The ODI is looking for an organisation to explore legal incorporation of one data trust

30 November 2018

Tender reference: RDPM-013

Call for tenders by the Open Data Institute
Contact: [email protected]

The objective of this work is to explore the legal incorporation of a data trust.

The successful organisation will work in collaboration with the Open Data Institute (ODI) who will provide guidance, review and assistance throughout.

Summary and timeline

Aim
To explore legal incorporation of a data trust.

Audience
The primary audience will be people and organisations with an interest in the data held by the data trust.

The secondary audience will be people, policy makers and organisations with an interest in the concept of data trusts.

Duration

Work to be delivered between 3 January 2018 and 31 March 2018.

Value of award (excl. VAT)

Up to £50,000

Questions to ODI by

5pm on 4 December 2018

ODI responses by

5pm on 5 December 2018

Costed proposals due by

5pm on 12 December 2018

Tender decision by

5pm on 17 December 2018

Contract awarded

12pm on 21 December

ODI brief successful applicant(s)

3 January 2018

ODI progress reviews

Weekly

Final work delivered by

27 March 2018

Tender reference:

RDPM-013

Contact

[email protected] 

Terms of payment
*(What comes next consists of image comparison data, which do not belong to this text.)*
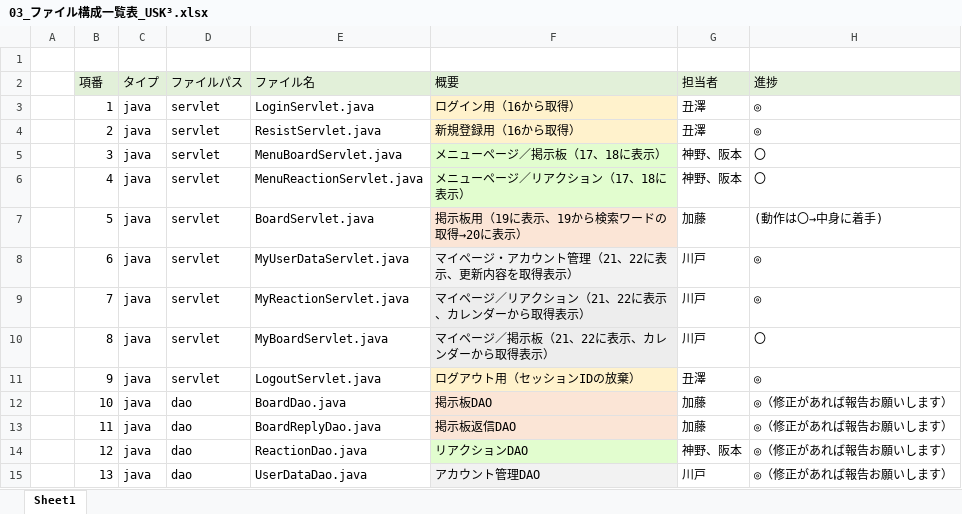
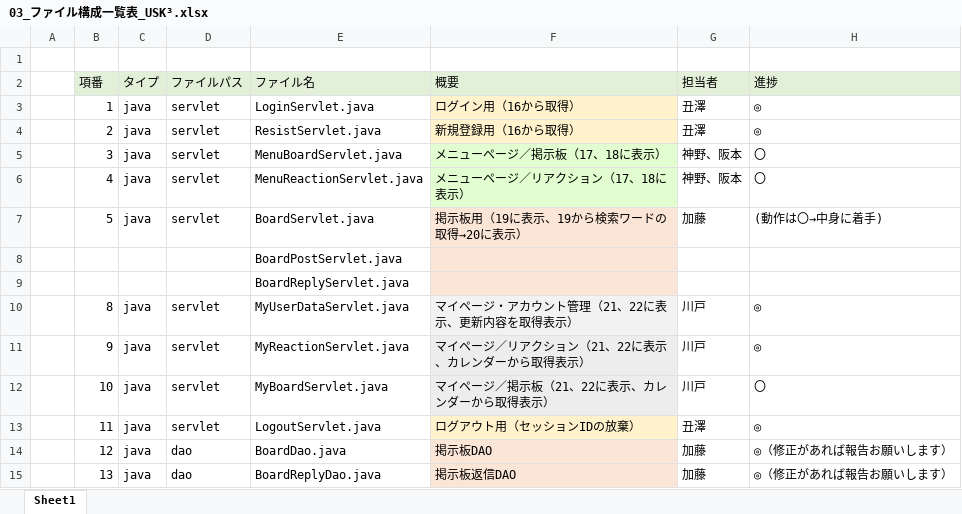
Before and after one commit to DOJO-2021/E-5, an Excel workbook: documents/03_ファイル構成一覧表_USK³.xlsx, sheet Sheet1, drawn as a sheet; only a part is shown; values as stored, in another font and other column widths than the file's, no borders; removed rows and columns are numbered as before the commit, all else as after; the diff covers the shown part only; the diff names each change by its address in the sheet, - before the commit and + after, or states it on an @@ line.

```diff
--- a/documents/03_ファイル構成一覧表_USK³.xlsx (sheet Sheet1)
+++ b/documents/03_ファイル構成一覧表_USK³.xlsx (sheet Sheet1)
-row 8:  | 6 | java | servlet | MyUserDataServlet.java | マイページ・アカウント管理（21、22に表示、更新内容を取得表示） | 川戸 | ◎
-row 9:  | 7 | java | servlet | MyReactionServlet.java | マイページ／リアクション（21、22に表示、カレンダーから取得表示） | 川戸 | ◎
+row 8:  |  |  |  | BoardPostServlet.java
+row 9:  |  |  |  | BoardReplyServlet.java
-E10 (ファイル名): MyBoardServlet.java
+E10 (ファイル名): MyUserDataServlet.java
-F10 (概要): マイページ／掲示板（21、22に表示、カレンダーから取得表示）
+F10 (概要): マイページ・アカウント管理（21、22に表示、更新内容を取得表示）
-H10 (進捗): 〇
+H10 (進捗): ◎
-E11 (ファイル名): LogoutServlet.java
+E11 (ファイル名): MyReactionServlet.java
-F11 (概要): ログアウト用（セッションIDの放棄）
+F11 (概要): マイページ／リアクション（21、22に表示、カレンダーから取得表示）
-F11 fill: #FFF2CC
+F11 fill: #EDEDED
-G11 (担当者): 丑澤
+G11 (担当者): 川戸
-D12:D13 (ファイルパス): dao
+D12:D13 (ファイルパス): servlet
-E12 (ファイル名): BoardDao.java
+E12 (ファイル名): MyBoardServlet.java
-F12 (概要): 掲示板DAO
+F12 (概要): マイページ／掲示板（21、22に表示、カレンダーから取得表示）
-G12 (担当者): 加藤
+G12 (担当者): 川戸
-H12 (進捗): ◎（修正があれば報告お願いします）
+H12 (進捗): 〇
-E13 (ファイル名): BoardReplyDao.java
+E13 (ファイル名): LogoutServlet.java
-F13 (概要): 掲示板返信DAO
+F13 (概要): ログアウト用（セッションIDの放棄）
-G13 (担当者): 加藤
+G13 (担当者): 丑澤
-H13 (進捗): ◎（修正があれば報告お願いします）
+H13 (進捗): ◎
-E14 (ファイル名): ReactionDao.java
+E14 (ファイル名): BoardDao.java
-F14 (概要): リアクションDAO
+F14 (概要): 掲示板DAO
-F14 fill: #E2FDCF
+F14 fill: #FBE5D6
-G14 (担当者): 神野、阪本
+G14 (担当者): 加藤
-E15 (ファイル名): UserDataDao.java
+E15 (ファイル名): BoardReplyDao.java
-F15 (概要): アカウント管理DAO
+F15 (概要): 掲示板返信DAO
-F15 fill: #F2F2F2
+F15 fill: #FBE5D6
-G15 (担当者): 川戸
+G15 (担当者): 加藤
```
Also changed, not shown: 3 added rows, 30 edited cells and cell formats elsewhere in this sheet, 1 other file.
50% of the agreed value of the award will be paid at the beginning of the project i.e. 3rd January, subject to a valid invoice being provided, and the remaining 50% will be paid upon completion of the work, 29th March 2019, including satisfactory responses to all feedback from the ODI.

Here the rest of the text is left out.